Work to complete: For the records below, work out the number of lines holding "familyName" and reply with only that.

Raw data:
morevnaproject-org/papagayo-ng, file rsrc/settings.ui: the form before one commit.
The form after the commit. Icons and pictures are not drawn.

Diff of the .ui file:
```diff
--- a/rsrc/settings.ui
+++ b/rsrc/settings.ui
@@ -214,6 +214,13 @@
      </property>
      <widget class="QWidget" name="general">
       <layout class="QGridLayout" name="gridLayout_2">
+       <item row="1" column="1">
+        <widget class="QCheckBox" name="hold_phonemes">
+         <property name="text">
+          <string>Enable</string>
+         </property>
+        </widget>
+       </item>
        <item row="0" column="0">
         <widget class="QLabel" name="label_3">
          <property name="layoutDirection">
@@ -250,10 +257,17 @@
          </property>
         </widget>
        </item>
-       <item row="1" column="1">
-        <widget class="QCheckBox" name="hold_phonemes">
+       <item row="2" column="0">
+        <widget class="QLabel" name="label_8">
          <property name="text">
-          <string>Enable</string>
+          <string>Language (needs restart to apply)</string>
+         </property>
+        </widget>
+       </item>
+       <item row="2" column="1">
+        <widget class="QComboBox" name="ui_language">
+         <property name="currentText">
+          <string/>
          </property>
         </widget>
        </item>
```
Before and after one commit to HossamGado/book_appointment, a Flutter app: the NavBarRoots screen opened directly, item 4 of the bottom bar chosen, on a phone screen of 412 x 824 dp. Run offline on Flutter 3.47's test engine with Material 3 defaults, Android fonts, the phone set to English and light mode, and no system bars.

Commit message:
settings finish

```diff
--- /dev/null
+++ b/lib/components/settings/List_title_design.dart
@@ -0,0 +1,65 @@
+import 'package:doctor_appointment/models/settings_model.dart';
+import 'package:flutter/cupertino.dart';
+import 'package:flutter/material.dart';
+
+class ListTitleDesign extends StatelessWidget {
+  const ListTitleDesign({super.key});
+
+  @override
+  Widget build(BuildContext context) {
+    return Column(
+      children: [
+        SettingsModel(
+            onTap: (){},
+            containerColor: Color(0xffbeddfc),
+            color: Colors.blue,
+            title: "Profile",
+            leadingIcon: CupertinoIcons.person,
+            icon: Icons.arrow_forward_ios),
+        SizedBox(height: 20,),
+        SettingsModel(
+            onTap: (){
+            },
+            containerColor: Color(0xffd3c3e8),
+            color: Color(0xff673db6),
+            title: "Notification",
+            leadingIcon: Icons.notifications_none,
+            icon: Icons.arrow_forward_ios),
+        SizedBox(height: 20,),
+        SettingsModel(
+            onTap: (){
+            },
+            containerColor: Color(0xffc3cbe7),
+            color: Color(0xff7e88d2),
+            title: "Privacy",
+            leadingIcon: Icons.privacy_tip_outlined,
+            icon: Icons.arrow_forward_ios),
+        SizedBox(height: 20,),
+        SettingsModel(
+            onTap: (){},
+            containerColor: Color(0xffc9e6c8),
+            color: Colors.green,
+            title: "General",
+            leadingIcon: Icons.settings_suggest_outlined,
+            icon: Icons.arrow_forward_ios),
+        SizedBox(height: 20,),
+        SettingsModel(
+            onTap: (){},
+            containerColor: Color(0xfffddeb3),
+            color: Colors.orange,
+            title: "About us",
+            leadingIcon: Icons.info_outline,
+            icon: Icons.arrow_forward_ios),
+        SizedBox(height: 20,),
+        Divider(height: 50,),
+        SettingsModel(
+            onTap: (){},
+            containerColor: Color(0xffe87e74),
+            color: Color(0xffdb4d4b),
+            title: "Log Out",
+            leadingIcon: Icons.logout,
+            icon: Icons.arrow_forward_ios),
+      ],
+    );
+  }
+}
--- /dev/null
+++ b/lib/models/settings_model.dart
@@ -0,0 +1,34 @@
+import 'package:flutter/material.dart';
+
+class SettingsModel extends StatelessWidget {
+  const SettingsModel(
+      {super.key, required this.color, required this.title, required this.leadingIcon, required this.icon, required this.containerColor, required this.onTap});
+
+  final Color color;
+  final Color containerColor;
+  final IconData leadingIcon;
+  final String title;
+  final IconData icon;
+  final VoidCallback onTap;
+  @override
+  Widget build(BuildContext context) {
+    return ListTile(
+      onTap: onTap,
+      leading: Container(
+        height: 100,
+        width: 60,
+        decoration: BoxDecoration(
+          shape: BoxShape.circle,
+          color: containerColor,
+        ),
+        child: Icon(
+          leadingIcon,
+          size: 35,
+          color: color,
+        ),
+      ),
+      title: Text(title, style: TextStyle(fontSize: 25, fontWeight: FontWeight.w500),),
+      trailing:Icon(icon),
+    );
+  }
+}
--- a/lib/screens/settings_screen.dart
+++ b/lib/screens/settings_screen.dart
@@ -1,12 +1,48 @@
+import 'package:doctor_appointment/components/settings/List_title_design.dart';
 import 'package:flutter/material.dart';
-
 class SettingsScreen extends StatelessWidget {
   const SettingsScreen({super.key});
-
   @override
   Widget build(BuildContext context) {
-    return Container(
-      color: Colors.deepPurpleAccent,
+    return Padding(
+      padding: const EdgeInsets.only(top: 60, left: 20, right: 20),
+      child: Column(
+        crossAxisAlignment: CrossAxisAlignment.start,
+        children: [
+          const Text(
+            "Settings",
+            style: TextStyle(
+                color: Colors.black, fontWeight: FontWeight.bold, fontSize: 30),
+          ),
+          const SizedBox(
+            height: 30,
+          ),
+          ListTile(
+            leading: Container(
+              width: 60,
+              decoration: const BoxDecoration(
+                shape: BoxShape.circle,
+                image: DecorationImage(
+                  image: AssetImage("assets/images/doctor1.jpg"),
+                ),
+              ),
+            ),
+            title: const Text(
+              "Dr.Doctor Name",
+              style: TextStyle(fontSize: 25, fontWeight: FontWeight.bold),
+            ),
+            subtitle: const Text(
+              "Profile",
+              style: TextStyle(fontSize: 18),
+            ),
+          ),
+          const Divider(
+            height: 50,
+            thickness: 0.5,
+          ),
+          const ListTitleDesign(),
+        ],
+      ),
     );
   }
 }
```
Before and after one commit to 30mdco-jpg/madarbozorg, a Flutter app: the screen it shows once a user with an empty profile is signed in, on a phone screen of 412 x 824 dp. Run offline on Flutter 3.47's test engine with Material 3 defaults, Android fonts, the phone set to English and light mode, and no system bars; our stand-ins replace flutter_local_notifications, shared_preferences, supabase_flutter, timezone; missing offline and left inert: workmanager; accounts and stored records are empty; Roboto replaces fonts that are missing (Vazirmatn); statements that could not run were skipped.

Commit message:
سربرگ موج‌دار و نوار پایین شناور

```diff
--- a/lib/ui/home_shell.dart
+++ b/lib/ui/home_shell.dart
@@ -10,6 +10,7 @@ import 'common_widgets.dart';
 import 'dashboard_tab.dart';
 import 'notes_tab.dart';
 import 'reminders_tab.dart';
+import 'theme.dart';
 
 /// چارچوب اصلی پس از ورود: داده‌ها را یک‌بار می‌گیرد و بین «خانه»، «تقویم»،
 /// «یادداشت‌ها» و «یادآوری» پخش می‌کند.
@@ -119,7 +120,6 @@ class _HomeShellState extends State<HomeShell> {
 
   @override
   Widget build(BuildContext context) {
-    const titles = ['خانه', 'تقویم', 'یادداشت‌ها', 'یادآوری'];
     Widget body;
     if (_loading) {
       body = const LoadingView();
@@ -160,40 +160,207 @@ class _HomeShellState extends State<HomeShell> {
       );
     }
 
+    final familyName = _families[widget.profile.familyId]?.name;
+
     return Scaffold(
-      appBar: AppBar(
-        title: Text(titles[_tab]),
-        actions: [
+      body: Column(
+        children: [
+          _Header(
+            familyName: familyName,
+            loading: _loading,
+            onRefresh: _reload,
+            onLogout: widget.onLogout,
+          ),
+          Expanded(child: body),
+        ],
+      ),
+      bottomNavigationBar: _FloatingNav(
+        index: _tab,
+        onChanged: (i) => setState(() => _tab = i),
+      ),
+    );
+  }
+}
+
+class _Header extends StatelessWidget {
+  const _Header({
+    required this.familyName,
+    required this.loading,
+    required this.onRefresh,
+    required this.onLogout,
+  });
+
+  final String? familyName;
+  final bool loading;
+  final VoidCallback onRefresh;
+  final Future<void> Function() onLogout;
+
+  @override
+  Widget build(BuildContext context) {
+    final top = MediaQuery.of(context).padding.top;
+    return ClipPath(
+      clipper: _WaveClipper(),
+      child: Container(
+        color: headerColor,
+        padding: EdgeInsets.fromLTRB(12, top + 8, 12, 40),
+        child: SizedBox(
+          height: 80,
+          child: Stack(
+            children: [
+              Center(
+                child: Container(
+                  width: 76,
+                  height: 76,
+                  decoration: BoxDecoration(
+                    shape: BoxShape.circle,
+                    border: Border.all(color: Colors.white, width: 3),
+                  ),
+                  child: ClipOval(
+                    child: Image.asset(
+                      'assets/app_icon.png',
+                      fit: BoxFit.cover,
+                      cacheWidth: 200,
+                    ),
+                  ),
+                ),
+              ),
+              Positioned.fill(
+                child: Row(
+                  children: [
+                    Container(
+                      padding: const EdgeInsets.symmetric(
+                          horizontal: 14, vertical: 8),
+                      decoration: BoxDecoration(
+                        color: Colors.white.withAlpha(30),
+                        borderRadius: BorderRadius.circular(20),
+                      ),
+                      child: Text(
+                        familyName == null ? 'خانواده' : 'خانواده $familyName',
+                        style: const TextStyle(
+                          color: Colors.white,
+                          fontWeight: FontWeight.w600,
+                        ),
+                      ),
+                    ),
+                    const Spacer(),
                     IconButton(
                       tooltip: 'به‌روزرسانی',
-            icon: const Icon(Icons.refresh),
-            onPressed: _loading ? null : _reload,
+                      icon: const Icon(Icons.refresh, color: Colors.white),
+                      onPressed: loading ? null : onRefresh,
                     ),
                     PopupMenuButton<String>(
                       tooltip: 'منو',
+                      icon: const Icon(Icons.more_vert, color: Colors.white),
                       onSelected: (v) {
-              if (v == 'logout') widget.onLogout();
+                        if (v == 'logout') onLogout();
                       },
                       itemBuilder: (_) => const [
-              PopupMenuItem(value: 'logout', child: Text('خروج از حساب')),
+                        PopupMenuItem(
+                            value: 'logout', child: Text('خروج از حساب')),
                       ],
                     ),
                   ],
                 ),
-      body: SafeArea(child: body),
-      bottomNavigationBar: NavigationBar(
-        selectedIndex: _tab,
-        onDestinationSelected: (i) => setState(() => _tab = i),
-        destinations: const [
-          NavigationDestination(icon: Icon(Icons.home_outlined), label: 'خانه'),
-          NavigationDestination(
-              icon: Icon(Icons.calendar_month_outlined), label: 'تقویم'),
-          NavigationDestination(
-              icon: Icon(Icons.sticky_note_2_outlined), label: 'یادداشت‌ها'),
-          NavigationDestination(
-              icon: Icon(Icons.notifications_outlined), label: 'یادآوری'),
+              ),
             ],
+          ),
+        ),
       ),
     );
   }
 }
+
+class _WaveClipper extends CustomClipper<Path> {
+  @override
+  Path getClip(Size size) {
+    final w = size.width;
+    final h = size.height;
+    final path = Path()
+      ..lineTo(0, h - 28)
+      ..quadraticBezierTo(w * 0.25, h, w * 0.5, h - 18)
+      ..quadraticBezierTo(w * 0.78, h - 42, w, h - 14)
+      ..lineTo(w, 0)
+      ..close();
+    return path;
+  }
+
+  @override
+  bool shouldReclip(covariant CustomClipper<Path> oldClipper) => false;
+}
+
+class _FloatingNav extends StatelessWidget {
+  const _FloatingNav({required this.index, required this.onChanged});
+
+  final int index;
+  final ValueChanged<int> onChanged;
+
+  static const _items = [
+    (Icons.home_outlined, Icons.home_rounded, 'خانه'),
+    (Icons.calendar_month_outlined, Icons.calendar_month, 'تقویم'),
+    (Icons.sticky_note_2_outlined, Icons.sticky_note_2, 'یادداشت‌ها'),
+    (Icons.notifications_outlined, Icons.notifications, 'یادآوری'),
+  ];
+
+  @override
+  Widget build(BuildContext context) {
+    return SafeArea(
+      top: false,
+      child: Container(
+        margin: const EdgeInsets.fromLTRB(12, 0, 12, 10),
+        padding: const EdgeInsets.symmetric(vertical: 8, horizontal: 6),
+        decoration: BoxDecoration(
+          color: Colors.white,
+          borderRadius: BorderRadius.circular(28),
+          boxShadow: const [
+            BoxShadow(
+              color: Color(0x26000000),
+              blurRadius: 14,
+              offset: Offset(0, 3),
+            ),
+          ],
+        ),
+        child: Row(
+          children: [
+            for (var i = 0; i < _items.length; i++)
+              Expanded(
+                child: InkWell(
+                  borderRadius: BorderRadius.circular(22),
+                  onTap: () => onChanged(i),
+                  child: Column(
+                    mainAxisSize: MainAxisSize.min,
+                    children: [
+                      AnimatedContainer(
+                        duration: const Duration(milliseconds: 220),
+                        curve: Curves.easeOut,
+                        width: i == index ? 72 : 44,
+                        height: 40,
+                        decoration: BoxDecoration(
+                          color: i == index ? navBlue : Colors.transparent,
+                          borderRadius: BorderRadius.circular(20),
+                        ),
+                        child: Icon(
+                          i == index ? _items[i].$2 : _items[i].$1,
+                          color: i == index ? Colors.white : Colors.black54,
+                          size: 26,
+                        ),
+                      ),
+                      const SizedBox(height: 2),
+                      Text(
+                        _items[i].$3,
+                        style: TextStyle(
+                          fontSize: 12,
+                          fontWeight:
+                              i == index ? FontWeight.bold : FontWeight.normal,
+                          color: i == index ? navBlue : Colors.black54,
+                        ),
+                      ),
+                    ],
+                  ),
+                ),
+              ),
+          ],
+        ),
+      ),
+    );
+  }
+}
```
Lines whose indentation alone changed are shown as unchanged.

Task answer: 5